(Excerpts from a dataset)
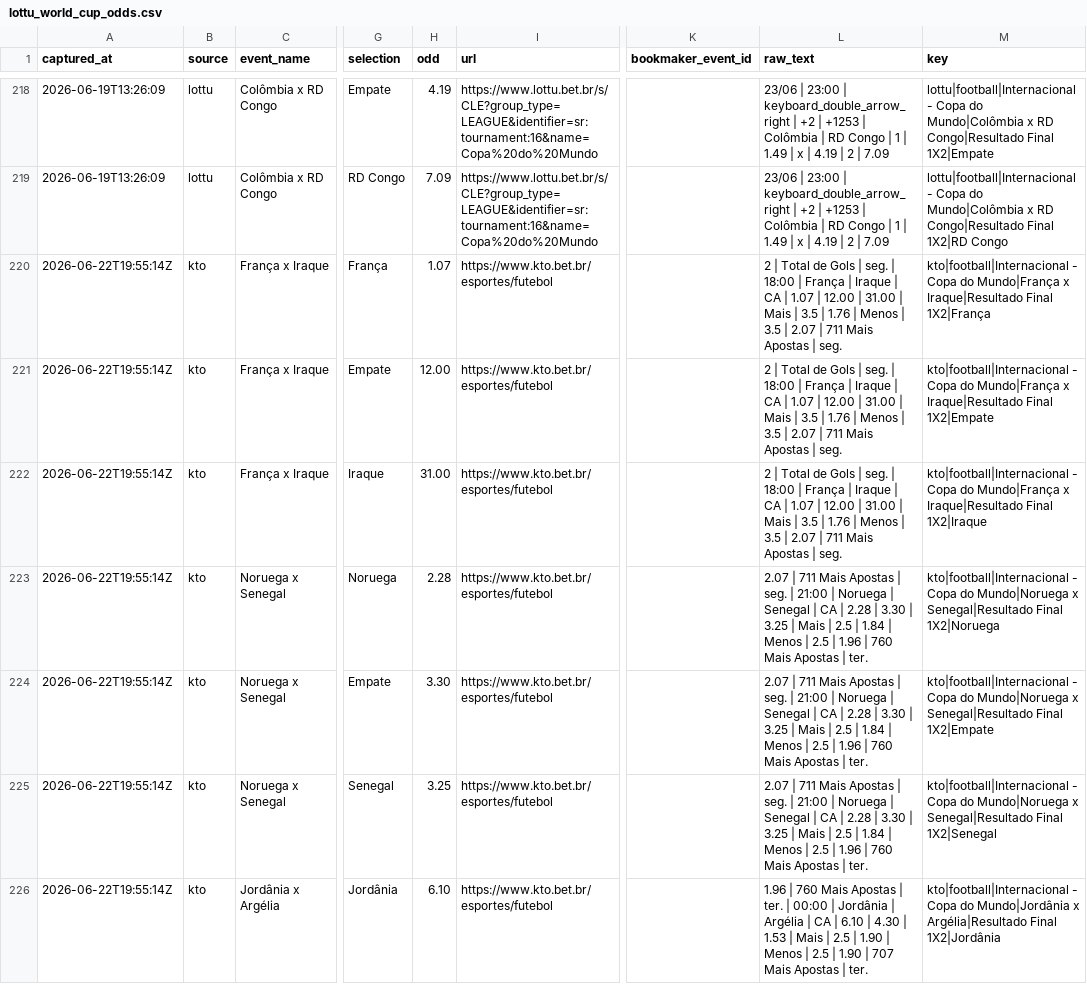
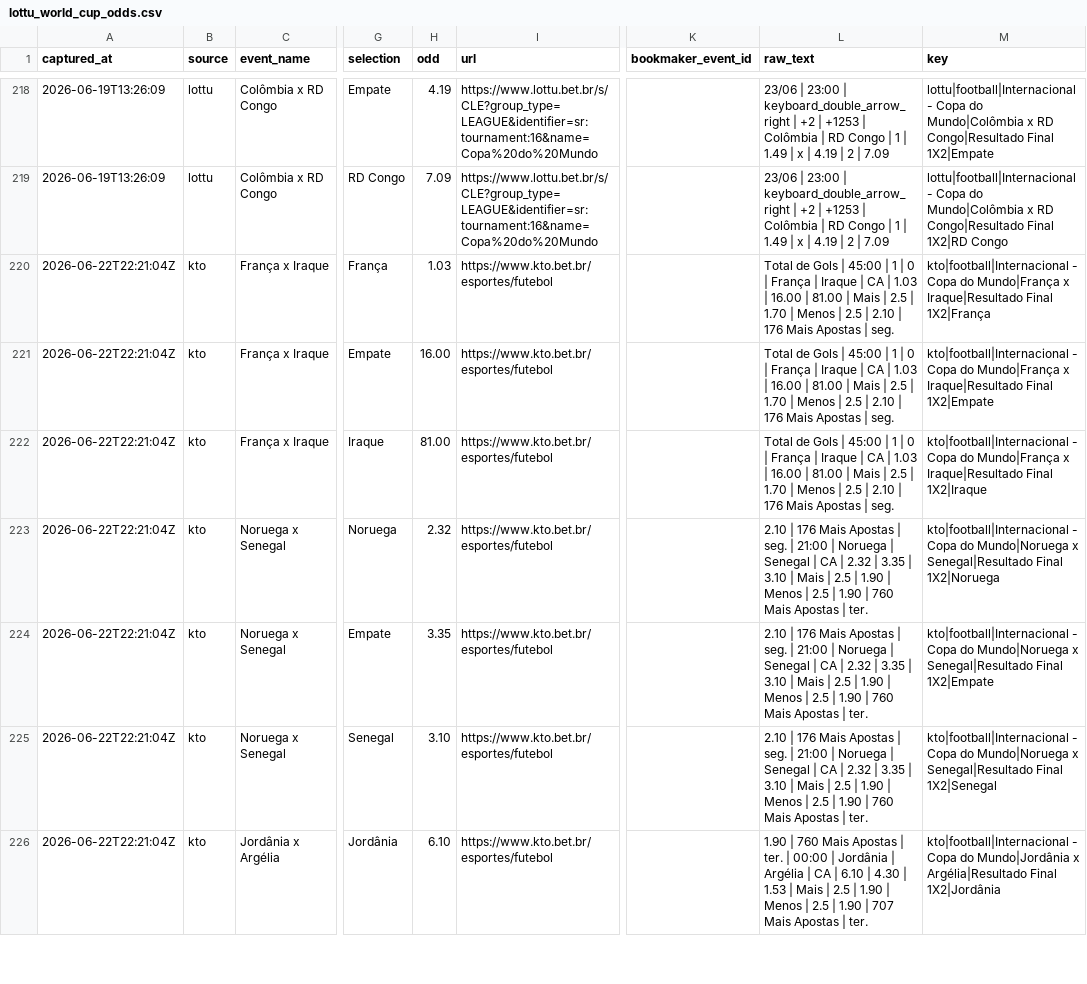
Before and after one commit to jfdconsult/jdmarket-site, a CSV file: worldcup26-engine/data/dados/ODDS_LOTTU/processed/lottu_world_cup_odds.csv, drawn as a sheet; only a part is shown, gaps mark what is left out; the diff covers the shown part only; the diff names each change by its address in the sheet, - before the commit and + after, or states it on an @@ line.

Commit message:
worldcup26: atualizacao automatica nuvem 22/06 19:21 BRT

```diff
--- a/worldcup26-engine/data/dados/ODDS_LOTTU/processed/lottu_world_cup_odds.csv
+++ b/worldcup26-engine/data/dados/ODDS_LOTTU/processed/lottu_world_cup_odds.csv
-A220:A226 (captured_at): 2026-06-22T19:55:14Z
+A220:A226 (captured_at): 2026-06-22T22:21:04Z
-H220 (odd): 1.07
+H220 (odd): 1.03
-L220:L222 (raw_text): 2 | Total de Gols | seg. | 18:00 | França | Iraque | CA | 1.07 | 12.00 | 31.00 | Mais | 3.5 | 1.76 | Menos | 3.5 | 2.07 | 711 Mais Apostas…
+L220:L222 (raw_text): Total de Gols | 45:00 | 1 | 0 | França | Iraque | CA | 1.03 | 16.00 | 81.00 | Mais | 2.5 | 1.70 | Menos | 2.5 | 2.10 | 176 Mais Apostas…
-H221 (odd): 12.00
+H221 (odd): 16.00
-H222 (odd): 31.00
+H222 (odd): 81.00
-H223 (odd): 2.28
+H223 (odd): 2.32
-L223:L225 (raw_text): 2.07 | 711 Mais Apostas | seg. | 21:00 | Noruega | Senegal | CA | 2.28 | 3.30 | 3.25 | Mais | 2.5 | 1.84 | Menos | 2.5 | 1.96 | 760…
+L223:L225 (raw_text): 2.10 | 176 Mais Apostas | seg. | 21:00 | Noruega | Senegal | CA | 2.32 | 3.35 | 3.10 | Mais | 2.5 | 1.90 | Menos | 2.5 | 1.90 | 760…
-H224 (odd): 3.30
+H224 (odd): 3.35
-H225 (odd): 3.25
+H225 (odd): 3.10
-L226 (raw_text): 1.96 | 760…
+L226 (raw_text): 1.90 | 760…
```
Also changed, not shown: 163 edited cells elsewhere in this file, worldcup26-engine/data/feed/lottu_world_cup_odds.csv, 4 other files.
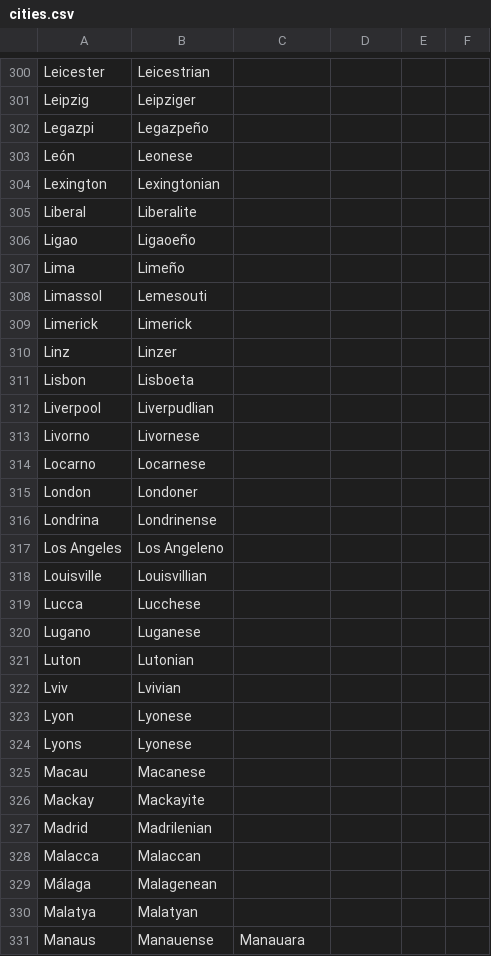
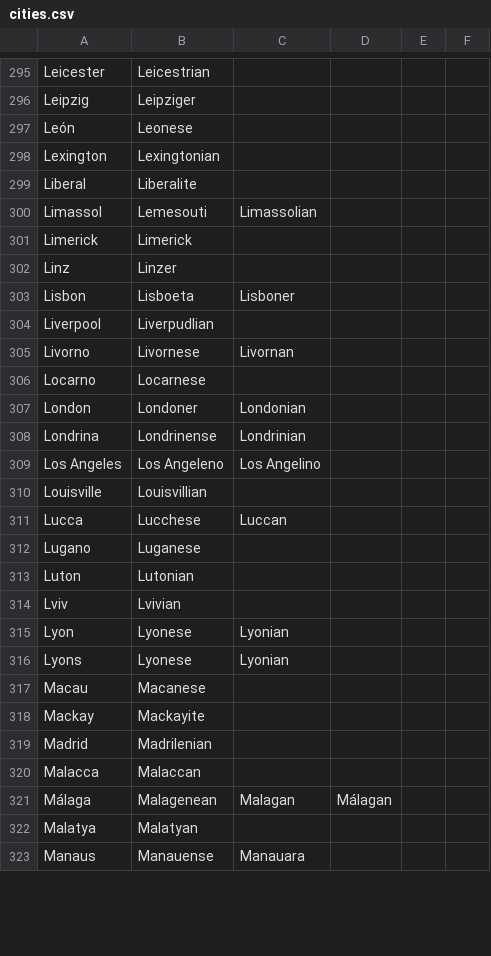
Before and after one commit to ParadoxGameConverters/PGCG.commonItems, a CSV file: commonItems.UnitTests/TestFiles/adjectives/cities.csv, drawn as a sheet; only a part is shown, gaps mark what is left out; the diff covers the shown part only.

Commit message:
More adjective rules

```diff
--- a/commonItems.UnitTests/TestFiles/adjectives/cities.csv
+++ b/commonItems.UnitTests/TestFiles/adjectives/cities.csv
@@ -301,3 +296,2 @@ Leicester,Leicestrian,,,,
 Leipzig,Leipziger,,,,
-Legazpi,Legazpeño,,,,
 León,Leonese,,,,
@@ -305,16 +299,14 @@ Lexington,Lexingtonian,,,,
 Liberal,Liberalite,,,,
-Ligao,Ligaoeño,,,,
-Lima,Limeño,,,,
-Limassol,Lemesouti,,,,
+Limassol,Lemesouti,Limassolian,,,
 Limerick,Limerick,,,,
 Linz,Linzer,,,,
-Lisbon,Lisboeta,,,,
+Lisbon,Lisboeta,Lisboner,,,
 Liverpool,Liverpudlian,,,,
-Livorno,Livornese,,,,
+Livorno,Livornese,Livornan,,,
 Locarno,Locarnese,,,,
-London,Londoner,,,,
-Londrina,Londrinense,,,,
-Los Angeles,Los Angeleno,,,,
+London,Londoner,Londonian,,,
+Londrina,Londrinense,Londrinian,,,
+Los Angeles,Los Angeleno,Los Angelino,,,
 Louisville,Louisvillian,,,,
-Lucca,Lucchese,,,,
+Lucca,Lucchese,Luccan,,,
 Lugano,Luganese,,,,
@@ -322,4 +314,4 @@ Luton,Lutonian,,,,
 Lviv,Lvivian,,,,
-Lyon,Lyonese,,,,
-Lyons,Lyonese,,,,
+Lyon,Lyonese,Lyonian,,,
+Lyons,Lyonese,Lyonian,,,
 Macau,Macanese,,,,
@@ -328,3 +320,3 @@ Madrid,Madrilenian,,,,
 Malacca,Malaccan,,,,
-Málaga,Malagenean,,,,
+Málaga,Malagenean,Malagan,Málagan,,
 Malatya,Malatyan,,,,
```
Also changed, not shown: 13 removed rows and 11 edited cells elsewhere in this file, 2 other files.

## Assignment
The lines you need are those with the word "UnitTests"; list them from the entries.

## Response to the exercise
Before and after one commit to ParadoxGameConverters/PGCG.commonItems, a CSV file: commonItems.UnitTests/TestFiles/adjectives/cities.csv, drawn as a sheet; only a part is shown, gaps mark what is left out; the diff covers the shown part only.
--- a/commonItems.UnitTests/TestFiles/adjectives/cities.csv
+++ b/commonItems.UnitTests/TestFiles/adjectives/cities.csv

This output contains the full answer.